Beginning in 2013, the FWC is introducing draft species action plans followed by an Imperiled Species Management Plan that will be the blueprint for conserving 60 species on Florida’s Endangered and Threatened Species list.
We invite you to be part of the process. You have the opportunity to learn about these birds, fish, frogs, invertebrates, mammals and reptiles that contribute to keeping Florida’s natural areas functioning and alive. You will be able to read and comment on the draft species action plans for each species, as well as the imperiled species management plan.
The FWC adopted its new conservation model in September 2010 to evaluate the status of species listed as state-threatened or species of special concern. The process started with Biological Status Reviews (BSR), a health checkup for each species. With that step done, the next focus is to draft plans to manage these species through specific objectives and actions.
The species action plans will identify needed conservation actions, how to accomplish these actions and who will be involved. Following development of the species action plans, staff will look across all of the plans for common elements in order to develop more comprehensive conservation strategies. This step will help us identify priority needs and beneficial management for multiple species and habitats.
The species plans will then be combined with the conservation strategies to create a comprehensive imperiled species management plan for these 60 species on Florida’s Endangered and Threatened Species List. This final plan will describe the overall approach for management, will include individual and multi-species strategies and actions, and will describe the coordination and partnership that is needed for achieving successful conservation for these species and many others.

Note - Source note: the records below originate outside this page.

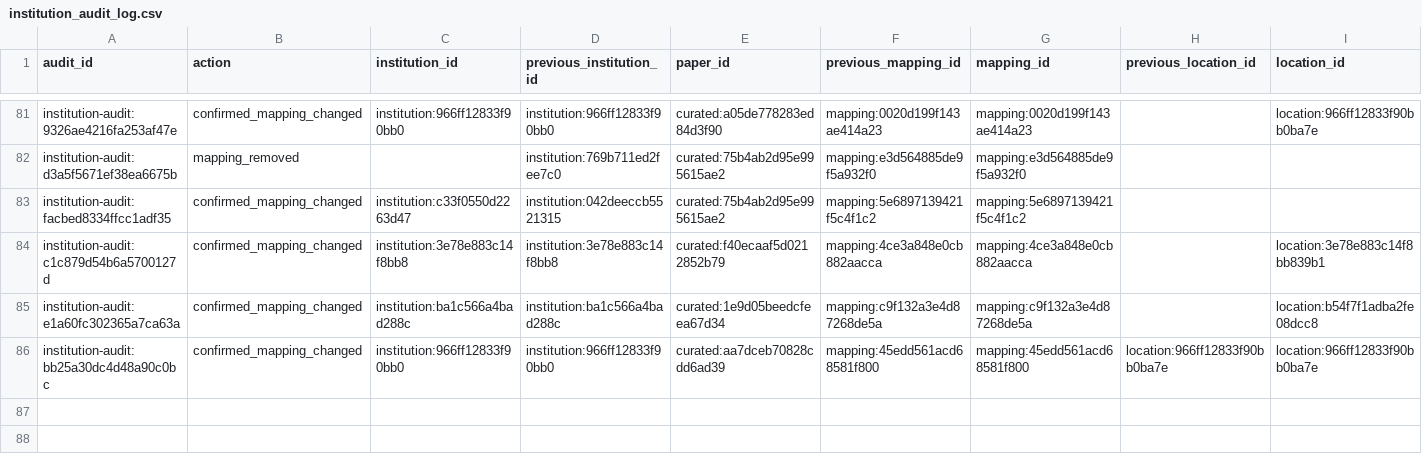
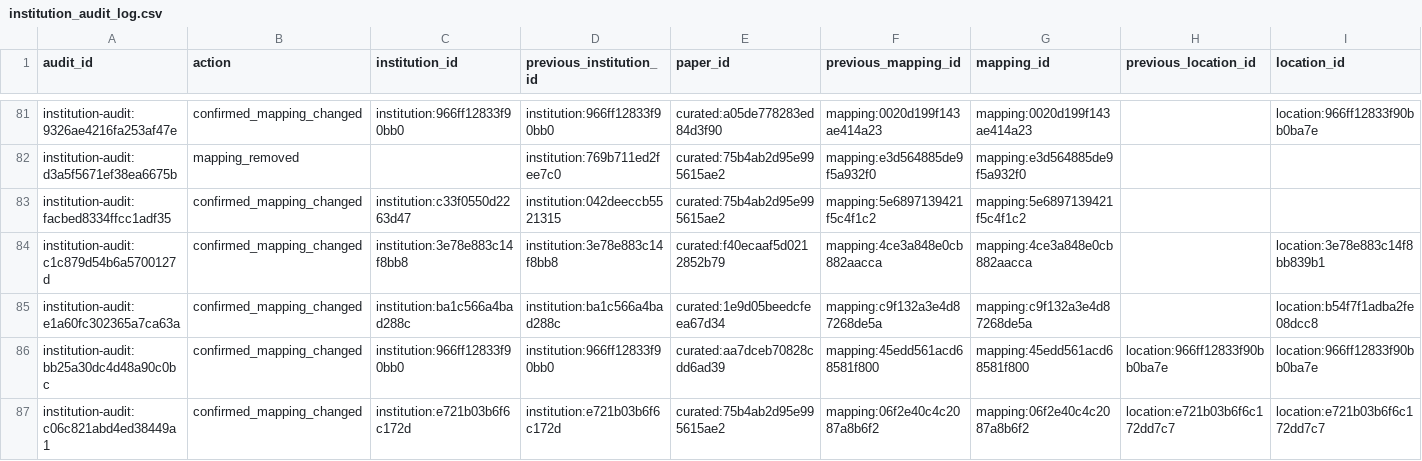
Before and after one commit to meiling-fdu/synthetic-image-research-map, a CSV file: data/curated/institution_audit_log.csv, drawn as a sheet; only a part is shown, gaps mark what is left out; rows hold the shown columns only; the diff names each change by its address in the sheet, - before the commit and + after, or states it on an @@ line.

```diff
--- a/data/curated/institution_audit_log.csv
+++ b/data/curated/institution_audit_log.csv
+row 87: institution-audit:c06c821abd4ed38449a1 | confirmed_mapping_changed | institution:e721b03b6f6c172d | institution:e721b03b6f6c172d | curated:75b4ab2d95e995615ae2 | mapping:06f2e40c4c2087a8b6f2 | mapping:06f2e40c4c2087a8b6f2 | location:e721b03b6f6c172dd7c7 | location:e721b03b6f6c172dd7c7
```
Also changed, not shown: data/curated/institution_location_review.csv, data/curated/institution_locations.csv, 32 other files.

Join and support the FWC in our quest to conserve Florida’s diversity of wildlife for future generations.
The FWC is committed to keeping these 60 species healthy in our growing state of more than 19 million people. We invite individuals and stakeholder groups to be part of the process!
Under Article IV, Section 9 of the Florida Constitution, the FWC has constitutional authority to "exercise the regulatory and executive powers of the state with respect to wild animal life and fresh water aquatic life, and shall also exercise regulatory and executive powers of the state with respect to marine life..." However, whales, manatees, and sea turtles are managed under statutory authority granted by the Florida Legislature.
Additional Rules and Regulations:
Thank you for your interest and support for listed species recovery in Florida.